Besides music, the well-travelled girl also shared stories from her globetrotting experiences in Iceland that gave everyone a more intimate peek into her life.
The wacky and eclectic Coconuts! (椰子樂團)’s live rendition of “Crazy Hospital 瘋狂的醫院” and other songs from their 2016 3-track EP quickly got everyone into a raving mass. Thumbs up for the instrumentalists too! The talented musicians drummed out wave after wave of rhythms that got everyone rocking away.
Ling Kai (鈴凱)
Ling Kai (鈴凱): the spontaneous musician with strong, soulful vocal pipes. This homegrown bilingual singer-songwriter belted out upbeat tunes, like “Stunned 目瞪口呆“, and switched seamlessly to her slower numbers throughout the hour.
In between tracks, she shared the stories behind her songs. And halfway through, she spontaneously busted out in rap about the Trump-Kim summit!
Waa Wei (魏如萱)
Saving the best for last, the night’s highlight was Waa Wei (魏如萱). From her catchier tunes like “Ten Thousand Ways To Not Look Back 一萬個不回頭的方法” to her hit song “Only You 你啊你啊”, the audience lapped it all up with resounding cheers.
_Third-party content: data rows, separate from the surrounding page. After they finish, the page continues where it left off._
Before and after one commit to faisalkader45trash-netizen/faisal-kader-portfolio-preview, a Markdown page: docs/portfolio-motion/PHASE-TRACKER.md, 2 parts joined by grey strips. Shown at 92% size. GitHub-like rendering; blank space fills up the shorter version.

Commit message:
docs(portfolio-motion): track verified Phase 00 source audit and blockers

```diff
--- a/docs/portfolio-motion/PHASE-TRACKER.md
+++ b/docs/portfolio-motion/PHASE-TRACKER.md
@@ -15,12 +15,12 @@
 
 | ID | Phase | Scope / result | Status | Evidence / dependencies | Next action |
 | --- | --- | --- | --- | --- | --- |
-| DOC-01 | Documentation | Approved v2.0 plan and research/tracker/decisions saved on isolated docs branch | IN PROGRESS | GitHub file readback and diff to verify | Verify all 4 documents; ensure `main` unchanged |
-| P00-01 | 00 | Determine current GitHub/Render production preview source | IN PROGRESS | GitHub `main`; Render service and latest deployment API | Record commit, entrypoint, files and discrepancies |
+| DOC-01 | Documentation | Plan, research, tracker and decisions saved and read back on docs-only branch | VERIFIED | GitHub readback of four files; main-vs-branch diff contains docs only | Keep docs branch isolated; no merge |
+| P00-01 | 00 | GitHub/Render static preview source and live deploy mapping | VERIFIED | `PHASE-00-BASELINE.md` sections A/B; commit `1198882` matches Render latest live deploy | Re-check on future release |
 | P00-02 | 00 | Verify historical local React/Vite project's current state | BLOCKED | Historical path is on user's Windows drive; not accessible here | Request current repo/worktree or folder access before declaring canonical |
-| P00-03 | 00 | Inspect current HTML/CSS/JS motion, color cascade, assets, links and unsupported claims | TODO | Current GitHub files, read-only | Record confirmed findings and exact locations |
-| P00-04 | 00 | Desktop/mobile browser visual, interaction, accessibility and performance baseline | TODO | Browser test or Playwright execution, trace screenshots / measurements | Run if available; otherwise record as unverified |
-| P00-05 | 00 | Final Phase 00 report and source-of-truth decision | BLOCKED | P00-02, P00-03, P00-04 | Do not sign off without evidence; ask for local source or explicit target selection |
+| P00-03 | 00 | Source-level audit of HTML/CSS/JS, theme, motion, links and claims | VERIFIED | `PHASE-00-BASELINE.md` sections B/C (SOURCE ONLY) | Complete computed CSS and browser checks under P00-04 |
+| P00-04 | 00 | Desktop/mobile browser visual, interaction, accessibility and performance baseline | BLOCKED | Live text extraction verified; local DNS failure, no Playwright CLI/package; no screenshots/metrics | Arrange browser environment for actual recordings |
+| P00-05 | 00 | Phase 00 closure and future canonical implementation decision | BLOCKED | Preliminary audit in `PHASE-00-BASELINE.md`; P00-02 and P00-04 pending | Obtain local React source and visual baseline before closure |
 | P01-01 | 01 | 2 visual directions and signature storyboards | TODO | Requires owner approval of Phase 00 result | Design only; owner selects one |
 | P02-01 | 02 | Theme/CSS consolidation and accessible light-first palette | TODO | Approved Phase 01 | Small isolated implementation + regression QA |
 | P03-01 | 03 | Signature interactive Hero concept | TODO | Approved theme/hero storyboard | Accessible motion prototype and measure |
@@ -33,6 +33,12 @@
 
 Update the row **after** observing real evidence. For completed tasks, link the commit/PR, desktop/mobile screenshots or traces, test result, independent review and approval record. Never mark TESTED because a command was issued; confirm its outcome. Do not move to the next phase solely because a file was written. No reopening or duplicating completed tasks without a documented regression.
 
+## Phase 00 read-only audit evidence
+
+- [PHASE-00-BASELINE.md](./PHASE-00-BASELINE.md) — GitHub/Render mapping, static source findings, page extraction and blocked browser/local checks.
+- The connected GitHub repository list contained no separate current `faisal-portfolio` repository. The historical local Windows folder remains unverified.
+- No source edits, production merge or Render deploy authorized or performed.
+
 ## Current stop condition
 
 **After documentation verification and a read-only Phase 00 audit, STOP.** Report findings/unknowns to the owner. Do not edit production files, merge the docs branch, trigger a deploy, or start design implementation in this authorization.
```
So while the crowd sang and swayed along to Waa’s songs, her slower numbers saw everyone whipping out their phone torchlights to wave in the air.
And the Taiwanese singer was a natural onstage. The mother-to-be bantered with the crowd; asking if she looked fat (to a loud “no”) and confessing her love for Singapore’s salted egg fish skin.
But her seven songs weren’t enough for everyone, who cried “encore” at the end of “Shangri-La 香格裏拉”. And encore she did – “Flying Bird 飛鳥” ended off the night on a high.
In between each main act, up-and-coming Singaporean singers took to the outdoor stage for pop-up performances.
Calling in::music – A Treat for the Ears
Eight indie performances, six pop-up acts, and two nights of live music later, I was blown away. With a great atmosphere and music lineup, Calling in::music brought new jams and artists straight to my ears. And the music-loving me enjoyed it thoroughly.
From the huge turnout and audience’s warm response to all eight performers, it’s safe to say that Taiwanese indie music has a solid place in Singaporeans’ hearts. It just shows that styles other than mainstream Mandopop are bubbling to the surface around the world – and for that, I’m heartened.
Calling all Mandarin indie music lovers: you’ll want to be at its next edition.